Economists and markets are both split on whether the Reserve Bank will cut at Tuesday’s meeting, with the highest odds for a move since before the last easing in August 2016. While subdued prices make it tough for the inflation-targeting Reserve Bank to resist action, an election in less than two weeks might encourage policy makers to hold off until June.
“It’s a close call,” said Tom Kennedy, an economist in Sydney at JPMorgan Chase & Co. “The deterioration in core inflation, in our view, warrants a more immediate policy response.”
Kennedy is one of 15 economists surveyed by Bloomberg who expect the cash rate to be cut to a record-low 1.25 percent on Tuesday, while the other 14 are either on hold or expect the RBA to wait until later in the year.
Australia’s three-year bond yield fell below 1.25 percent Monday as the revival of trade war fears further boosted the chances of a cut by giving central banks even more reason to turn dovish. It’s now more than 25 basis points under the RBA benchmark for the first time since Aug. 2, 2016 -- the day Australian policy makers last eased.
A reduction would be a rapid reversal for Lowe.
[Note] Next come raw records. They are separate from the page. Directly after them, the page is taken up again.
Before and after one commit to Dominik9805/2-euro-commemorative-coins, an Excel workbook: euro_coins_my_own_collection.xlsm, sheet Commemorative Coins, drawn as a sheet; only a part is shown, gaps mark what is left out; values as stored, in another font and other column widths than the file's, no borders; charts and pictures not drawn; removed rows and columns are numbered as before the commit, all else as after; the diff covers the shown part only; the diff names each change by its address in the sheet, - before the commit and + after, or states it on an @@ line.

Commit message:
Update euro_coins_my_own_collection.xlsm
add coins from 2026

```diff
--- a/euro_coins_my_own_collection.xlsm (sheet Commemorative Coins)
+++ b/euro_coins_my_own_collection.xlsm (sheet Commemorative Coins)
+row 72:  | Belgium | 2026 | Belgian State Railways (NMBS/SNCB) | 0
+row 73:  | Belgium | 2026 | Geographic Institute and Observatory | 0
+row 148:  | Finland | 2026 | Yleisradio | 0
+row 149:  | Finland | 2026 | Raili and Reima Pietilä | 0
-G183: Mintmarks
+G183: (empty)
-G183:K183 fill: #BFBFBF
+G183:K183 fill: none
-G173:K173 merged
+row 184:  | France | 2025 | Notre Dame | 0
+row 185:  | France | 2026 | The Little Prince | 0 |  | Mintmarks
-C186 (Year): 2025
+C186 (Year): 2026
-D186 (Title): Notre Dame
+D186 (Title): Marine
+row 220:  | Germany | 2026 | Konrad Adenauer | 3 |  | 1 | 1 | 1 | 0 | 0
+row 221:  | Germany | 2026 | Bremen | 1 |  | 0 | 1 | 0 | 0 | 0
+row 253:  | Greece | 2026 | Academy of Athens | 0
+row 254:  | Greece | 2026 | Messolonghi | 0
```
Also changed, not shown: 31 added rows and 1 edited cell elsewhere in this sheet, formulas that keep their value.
In December he was predicting the next move would be the first tightening since 2010; by February, he was saying risks between a hike and a cut were evenly balanced. What changed was a sharp slowdown in growth in the second half of last year, a pattern replicated in a number of developed economies. But what continues to confound policy makers is that this is all occurring while hiring remains strong.
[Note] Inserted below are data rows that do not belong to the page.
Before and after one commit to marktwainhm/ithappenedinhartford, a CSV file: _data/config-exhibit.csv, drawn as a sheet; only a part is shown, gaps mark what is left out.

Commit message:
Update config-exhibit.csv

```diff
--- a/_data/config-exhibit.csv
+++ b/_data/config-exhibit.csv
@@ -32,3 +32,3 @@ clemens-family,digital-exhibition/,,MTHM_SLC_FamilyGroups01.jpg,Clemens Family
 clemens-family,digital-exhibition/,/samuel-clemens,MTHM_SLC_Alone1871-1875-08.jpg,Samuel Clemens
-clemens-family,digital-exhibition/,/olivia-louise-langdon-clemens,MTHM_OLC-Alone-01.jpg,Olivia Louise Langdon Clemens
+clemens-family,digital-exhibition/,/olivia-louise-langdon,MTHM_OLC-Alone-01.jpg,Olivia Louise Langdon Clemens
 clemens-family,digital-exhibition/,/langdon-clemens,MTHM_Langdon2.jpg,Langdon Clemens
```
And it’s not just developed economies being forced to consider easing. The Reserve Bank of India lowered interest rates twice this year and the Philippines is expected to cut on Thursday. Most leading central banks are taking a breather or turning dovish again, with the U.S. Federal Reserve last week seeing no strong case for a move in either direction. New Zealand is expected to lower interest rates when its Reserve Bank meets Wednesday.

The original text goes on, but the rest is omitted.